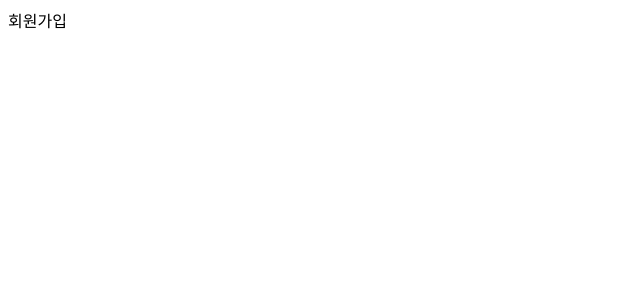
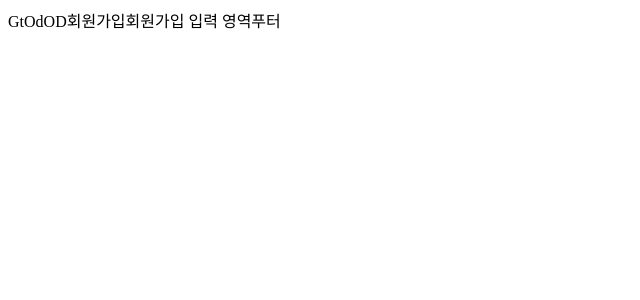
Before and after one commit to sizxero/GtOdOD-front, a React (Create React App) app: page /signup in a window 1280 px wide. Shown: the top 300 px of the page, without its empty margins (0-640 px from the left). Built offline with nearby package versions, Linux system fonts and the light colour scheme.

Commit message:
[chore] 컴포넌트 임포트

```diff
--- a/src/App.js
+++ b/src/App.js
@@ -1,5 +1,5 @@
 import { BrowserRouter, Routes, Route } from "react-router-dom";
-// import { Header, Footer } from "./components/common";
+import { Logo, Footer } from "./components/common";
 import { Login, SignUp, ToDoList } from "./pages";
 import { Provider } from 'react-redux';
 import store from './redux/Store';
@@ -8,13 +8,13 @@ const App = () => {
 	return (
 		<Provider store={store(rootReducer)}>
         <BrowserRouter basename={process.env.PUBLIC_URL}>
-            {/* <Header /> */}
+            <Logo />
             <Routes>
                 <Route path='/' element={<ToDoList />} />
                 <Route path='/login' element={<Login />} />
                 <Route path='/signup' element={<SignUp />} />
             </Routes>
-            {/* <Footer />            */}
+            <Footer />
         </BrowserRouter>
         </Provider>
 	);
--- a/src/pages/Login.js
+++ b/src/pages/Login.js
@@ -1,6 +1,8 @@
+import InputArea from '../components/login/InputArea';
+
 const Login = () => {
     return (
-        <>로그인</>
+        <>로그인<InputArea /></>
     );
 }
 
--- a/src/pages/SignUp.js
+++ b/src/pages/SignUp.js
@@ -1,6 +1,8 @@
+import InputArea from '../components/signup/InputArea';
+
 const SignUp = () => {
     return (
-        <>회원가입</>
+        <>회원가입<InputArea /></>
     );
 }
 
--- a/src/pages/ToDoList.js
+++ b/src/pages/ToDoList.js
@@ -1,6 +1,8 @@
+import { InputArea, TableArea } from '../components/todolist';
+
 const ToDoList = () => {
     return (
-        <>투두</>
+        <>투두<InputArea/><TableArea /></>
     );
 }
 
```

======

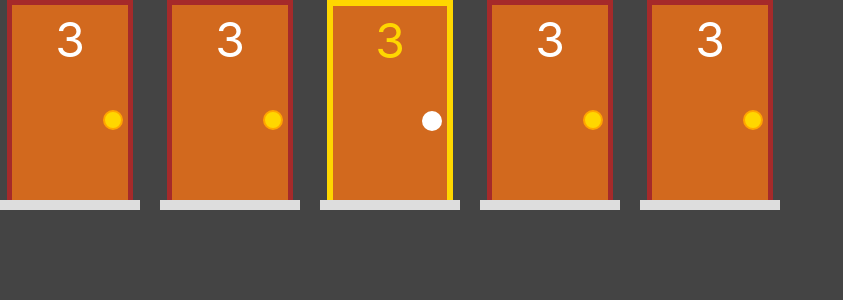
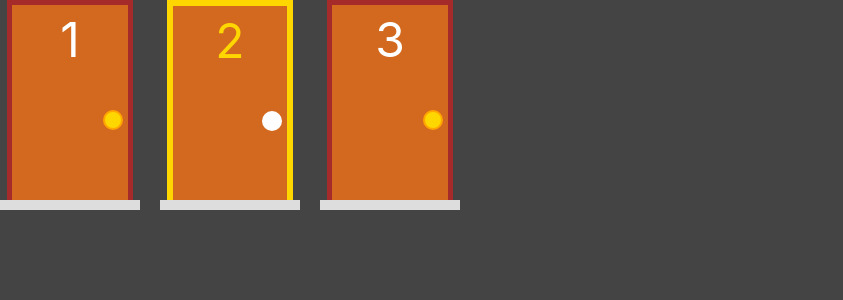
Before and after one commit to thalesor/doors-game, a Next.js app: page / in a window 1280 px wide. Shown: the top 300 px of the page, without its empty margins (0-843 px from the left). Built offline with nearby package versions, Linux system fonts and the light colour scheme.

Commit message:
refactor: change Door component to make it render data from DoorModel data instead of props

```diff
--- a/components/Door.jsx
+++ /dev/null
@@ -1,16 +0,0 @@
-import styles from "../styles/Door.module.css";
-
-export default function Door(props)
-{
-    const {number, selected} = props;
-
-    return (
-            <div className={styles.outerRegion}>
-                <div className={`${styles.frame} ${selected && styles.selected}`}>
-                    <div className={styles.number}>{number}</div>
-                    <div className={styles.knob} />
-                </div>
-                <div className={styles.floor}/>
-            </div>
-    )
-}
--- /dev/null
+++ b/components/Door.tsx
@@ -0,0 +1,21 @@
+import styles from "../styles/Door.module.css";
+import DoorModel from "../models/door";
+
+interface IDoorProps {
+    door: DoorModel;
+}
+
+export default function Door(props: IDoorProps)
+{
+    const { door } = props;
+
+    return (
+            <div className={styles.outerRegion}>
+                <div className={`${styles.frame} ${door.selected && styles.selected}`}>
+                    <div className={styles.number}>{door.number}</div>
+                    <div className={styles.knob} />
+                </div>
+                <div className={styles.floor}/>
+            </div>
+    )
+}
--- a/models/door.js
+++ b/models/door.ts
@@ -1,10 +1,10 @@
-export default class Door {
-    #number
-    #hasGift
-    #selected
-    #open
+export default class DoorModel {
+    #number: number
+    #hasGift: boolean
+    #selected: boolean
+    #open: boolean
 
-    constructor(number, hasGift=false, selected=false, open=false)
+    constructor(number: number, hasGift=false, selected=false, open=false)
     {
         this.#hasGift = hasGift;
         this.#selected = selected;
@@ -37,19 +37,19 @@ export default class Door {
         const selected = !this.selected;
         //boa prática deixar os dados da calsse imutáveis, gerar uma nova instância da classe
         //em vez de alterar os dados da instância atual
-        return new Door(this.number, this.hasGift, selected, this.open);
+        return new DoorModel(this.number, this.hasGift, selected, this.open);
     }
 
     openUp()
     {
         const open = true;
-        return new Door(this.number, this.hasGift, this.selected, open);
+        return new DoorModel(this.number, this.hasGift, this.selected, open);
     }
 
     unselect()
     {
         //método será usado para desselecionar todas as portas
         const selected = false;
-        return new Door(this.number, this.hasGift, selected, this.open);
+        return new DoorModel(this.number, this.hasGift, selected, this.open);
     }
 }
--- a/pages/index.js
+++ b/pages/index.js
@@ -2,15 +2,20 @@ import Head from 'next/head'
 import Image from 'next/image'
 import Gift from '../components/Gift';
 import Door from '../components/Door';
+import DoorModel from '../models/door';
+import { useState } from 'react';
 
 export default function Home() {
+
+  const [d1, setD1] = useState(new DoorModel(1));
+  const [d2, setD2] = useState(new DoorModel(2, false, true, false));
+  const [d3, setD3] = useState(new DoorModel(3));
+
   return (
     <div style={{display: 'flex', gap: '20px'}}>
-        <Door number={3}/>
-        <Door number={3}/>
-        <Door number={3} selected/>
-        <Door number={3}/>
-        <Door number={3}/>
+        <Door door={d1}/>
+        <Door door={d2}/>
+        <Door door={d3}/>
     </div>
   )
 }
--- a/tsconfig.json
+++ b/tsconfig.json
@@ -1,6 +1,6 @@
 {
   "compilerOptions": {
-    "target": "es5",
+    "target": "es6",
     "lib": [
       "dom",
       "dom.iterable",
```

======

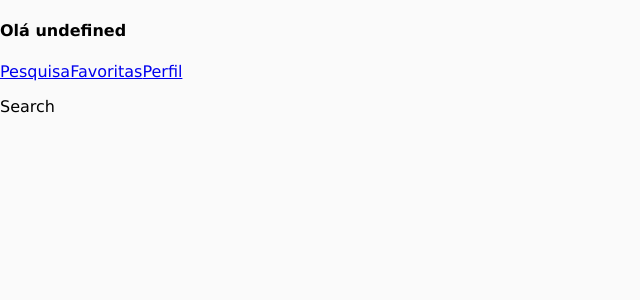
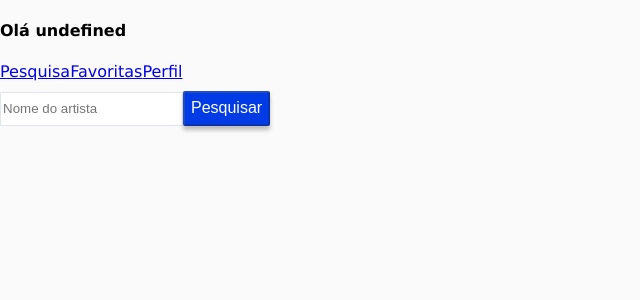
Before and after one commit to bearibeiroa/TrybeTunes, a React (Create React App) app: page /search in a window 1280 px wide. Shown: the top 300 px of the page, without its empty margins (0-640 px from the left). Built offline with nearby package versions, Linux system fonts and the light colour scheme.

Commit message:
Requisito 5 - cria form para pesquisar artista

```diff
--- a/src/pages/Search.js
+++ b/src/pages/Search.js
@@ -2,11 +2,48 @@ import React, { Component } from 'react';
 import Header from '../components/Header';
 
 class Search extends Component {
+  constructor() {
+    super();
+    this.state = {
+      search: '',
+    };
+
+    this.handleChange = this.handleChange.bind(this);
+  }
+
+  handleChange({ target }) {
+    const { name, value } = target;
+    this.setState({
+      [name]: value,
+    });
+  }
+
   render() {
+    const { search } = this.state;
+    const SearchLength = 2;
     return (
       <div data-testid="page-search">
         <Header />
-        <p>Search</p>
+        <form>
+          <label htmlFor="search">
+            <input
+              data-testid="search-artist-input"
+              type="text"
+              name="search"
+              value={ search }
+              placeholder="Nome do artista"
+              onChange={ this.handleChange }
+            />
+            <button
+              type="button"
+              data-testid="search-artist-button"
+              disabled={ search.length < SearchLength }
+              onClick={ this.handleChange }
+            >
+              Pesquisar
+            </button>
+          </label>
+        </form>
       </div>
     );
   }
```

======

## Aim of the task
Search the listing for the word "components", and copy every line in which it is found.

## Result
-// import { Header, Footer } from "./components/common";
+import { Logo, Footer } from "./components/common";
+import InputArea from '../components/login/InputArea';
+import InputArea from '../components/signup/InputArea';
+import { InputArea, TableArea } from '../components/todolist';
--- a/components/Door.jsx
+++ b/components/Door.tsx
 import Gift from '../components/Gift';
 import Door from '../components/Door';
 import Header from '../components/Header';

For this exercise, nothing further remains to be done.